Sunday, October 22, 2006

At The Earth's Core

Long-Term Sustainability of a High-Energy, Low-Diversity Crustal Biome. Li-Hung Lin, et al. Science 314: 479 – 482.
Researchers have discovered an isolated community of bacteria nearly two miles underground that derives all of its energy from the decay of radioactive rocks rather than from sunlight.
The self-sustaining bacterial community, which thrives in nutrient-rich groundwater found near a South African gold mine, has been isolated from the Earth's surface for several million years. It represents the first group of microbes known to depend exclusively on geologically produced hydrogen and sulfur compounds for nourishment. The extreme conditions under which the bacteria live bear a resemblance to those of early Earth, potentially offering insights into the nature of organisms that lived long before our planet had an oxygen atmosphere.

Hunting trilobites at the Earth’s core. Sketch by late-18th century explorer/illustrator Mark Schultz and available now in his recently published book “Various Drawings Vol. 2”from Flesk Publications HERE.

The scientists had to burrow 2.8 kilometers beneath our world's surface to find these unusual microbes, leading the scientists to their speculations that life could exist in similar circumstances elsewhere in the solar system.

"These bacteria are truly unique, in the purest sense of the word," said Lin, now at National Taiwan University. " We found that the hydrocarbons in the environment did not come from living organisms, as is usual, and that the source of the hydrogen needed for their respiration comes from the decomposition of water by radioactive decay of uranium, thorium and potassium."

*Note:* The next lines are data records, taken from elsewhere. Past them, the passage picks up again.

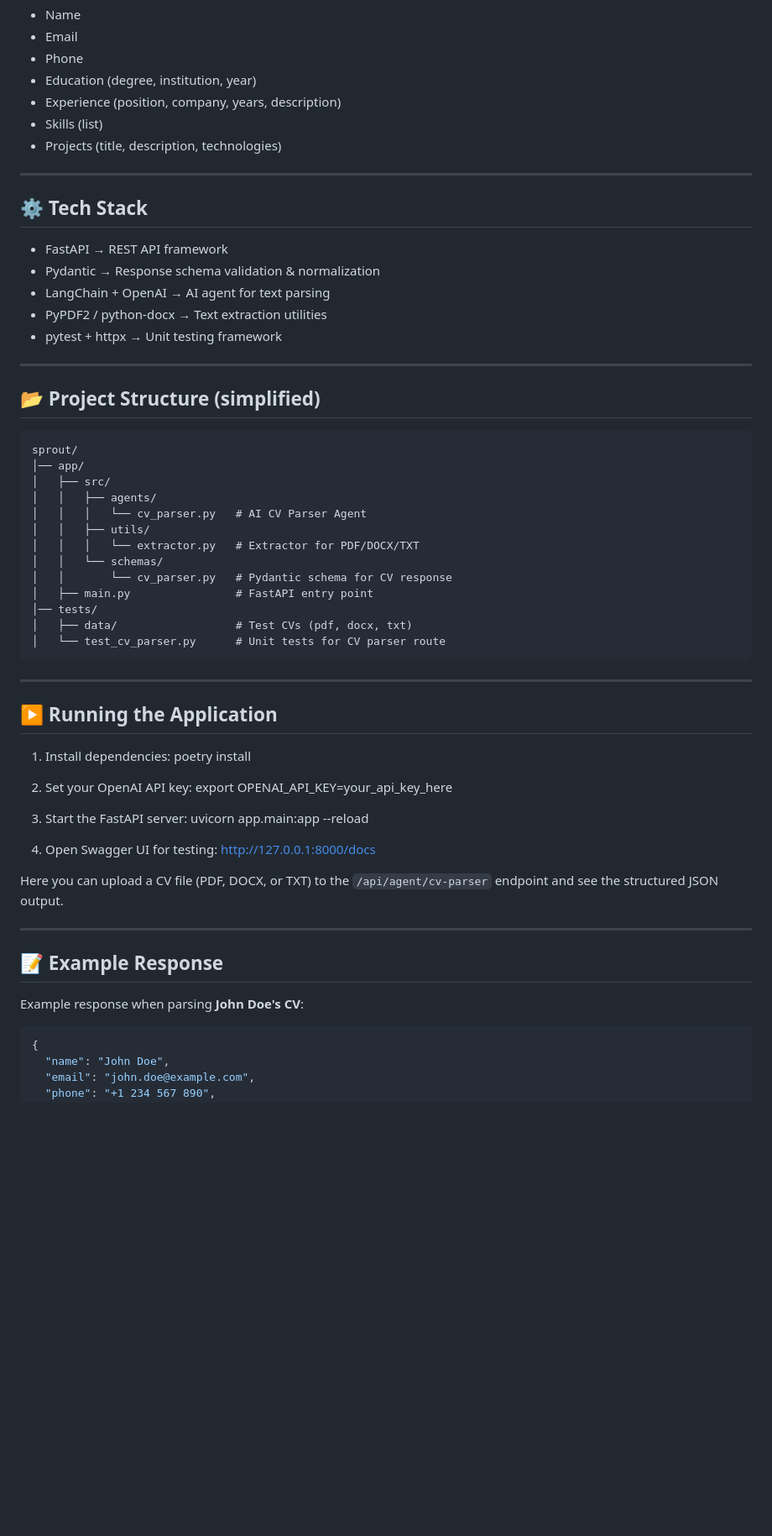
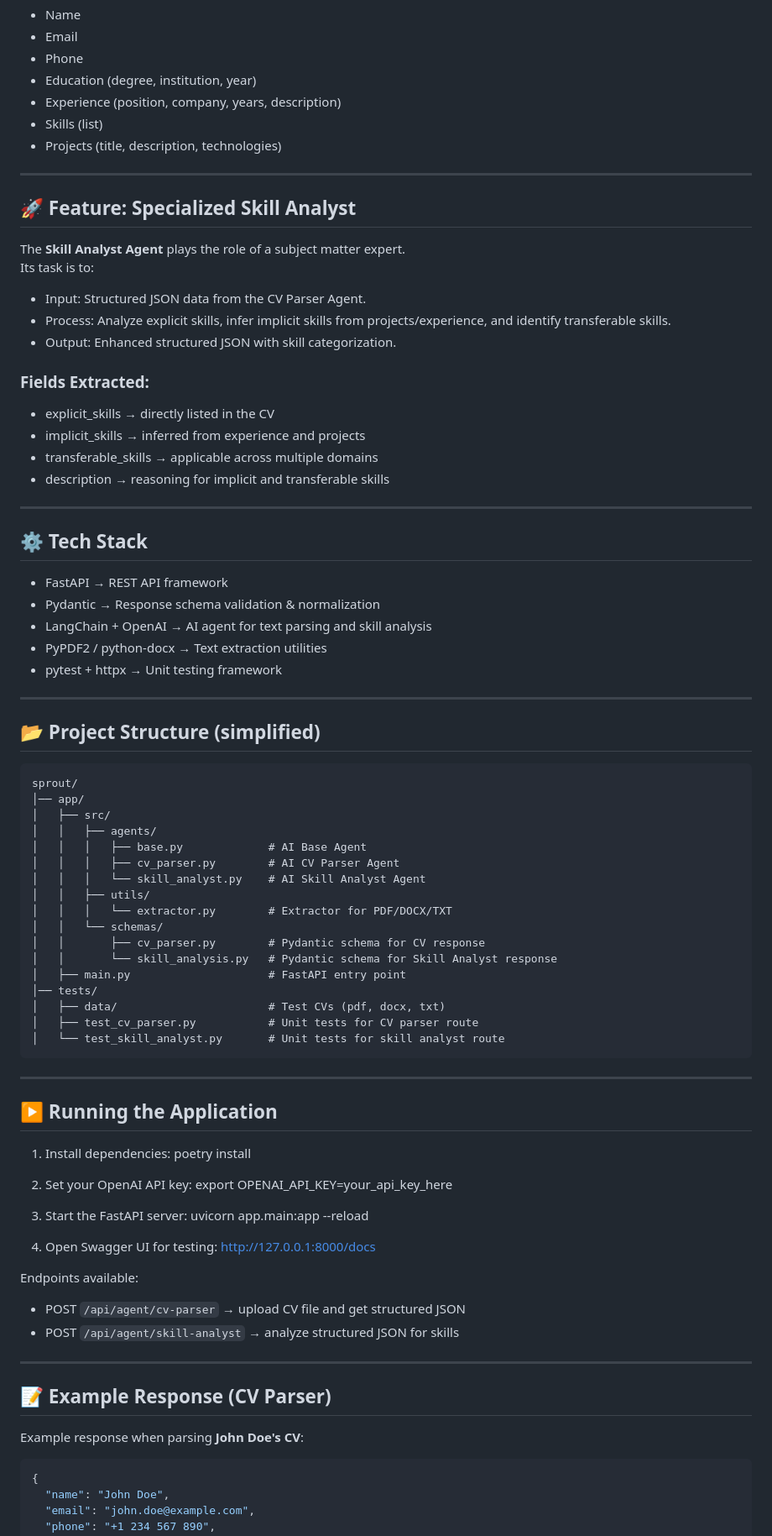
Before and after one commit to akarkode/sprout, a Markdown page: README.md, the part around one of its changes. Shown at 84% size. GitHub-like rendering; blank space fills up the shorter version.

Commit message:
📝 docs: update README with Specialized Skill Analyst Agent feature and example response

````diff
--- a/README.md
+++ b/README.md
@@ -32,10 +34,26 @@ Its task is to:
 
 ---
 
+## 🚀 Feature: Specialized Skill Analyst
+The **Skill Analyst Agent** plays the role of a subject matter expert.
+Its task is to:
+
+- Input: Structured JSON data from the CV Parser Agent.
+- Process: Analyze explicit skills, infer implicit skills from projects/experience, and identify transferable skills.
+- Output: Enhanced structured JSON with skill categorization.
+
+### Fields Extracted:
+- explicit_skills → directly listed in the CV
+- implicit_skills → inferred from experience and projects
+- transferable_skills → applicable across multiple domains
+- description → reasoning for implicit and transferable skills
+
+---
+
 ## ⚙️ Tech Stack
 - FastAPI → REST API framework
 - Pydantic → Response schema validation & normalization
-- LangChain + OpenAI → AI agent for text parsing
+- LangChain + OpenAI → AI agent for text parsing and skill analysis
 - PyPDF2 / python-docx → Text extraction utilities
 - pytest + httpx → Unit testing framework
 
@@ -47,15 +65,19 @@ sprout/
 │── app/
 │   ├── src/
 │   │   ├── agents/
-│   │   │   └── cv_parser.py   # AI CV Parser Agent
+│   │   │   ├── base.py             # AI Base Agent
+│   │   │   ├── cv_parser.py        # AI CV Parser Agent
+│   │   │   └── skill_analyst.py    # AI Skill Analyst Agent
 │   │   ├── utils/
-│   │   │   └── extractor.py   # Extractor for PDF/DOCX/TXT
+│   │   │   └── extractor.py        # Extractor for PDF/DOCX/TXT
 │   │   └── schemas/
-│   │       └── cv_parser.py   # Pydantic schema for CV response
-│   ├── main.py                # FastAPI entry point
+│   │       ├── cv_parser.py        # Pydantic schema for CV response
+│   │       └── skill_analysis.py   # Pydantic schema for Skill Analyst response
+│   ├── main.py                     # FastAPI entry point
 │── tests/
-│   ├── data/                  # Test CVs (pdf, docx, txt)
-│   └── test_cv_parser.py      # Unit tests for CV parser route
+│   ├── data/                       # Test CVs (pdf, docx, txt)
+│   ├── test_cv_parser.py           # Unit tests for CV parser route
+│   └── test_skill_analyst.py       # Unit tests for skill analyst route
 ```
 ---
 
@@ -72,13 +94,14 @@ sprout/
 4. Open Swagger UI for testing:
    http://127.0.0.1:8000/docs
 
-Here you can upload a CV file (PDF, DOCX, or TXT) to the `/api/agent/cv-parser` endpoint and see the structured JSON output.
+Endpoints available:
+- POST `/api/agent/cv-parser` → upload CV file and get structured JSON
+- POST `/api/agent/skill-analyst` → analyze structured JSON for skills
 
 ---
 
-## 📝 Example Response
+## 📝 Example Response (CV Parser)
 Example response when parsing **John Doe's CV**:
-
 ```json
 {
   "name": "John Doe",
````
Also changed, not shown: other parts of README.md (+39 -3 lines).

That subterranean world is a lightless pool of hot, pressurized salt water that stinks of sulfur and noxious gases humans would find unbreathable. But the newly discovered bacteria, which are distantly related to the Firmicutes division of microbes that exist near undersea hydrothermal vents, flourish there.

"These bacteria are probably close to the base of the tree for the bacterial domain of life," he said. "They might be genealogically quite ancient. To find out, we will need to compare them to other organisms such as Firmicutes and other such heat-loving creatures from deep sea vents or hot springs."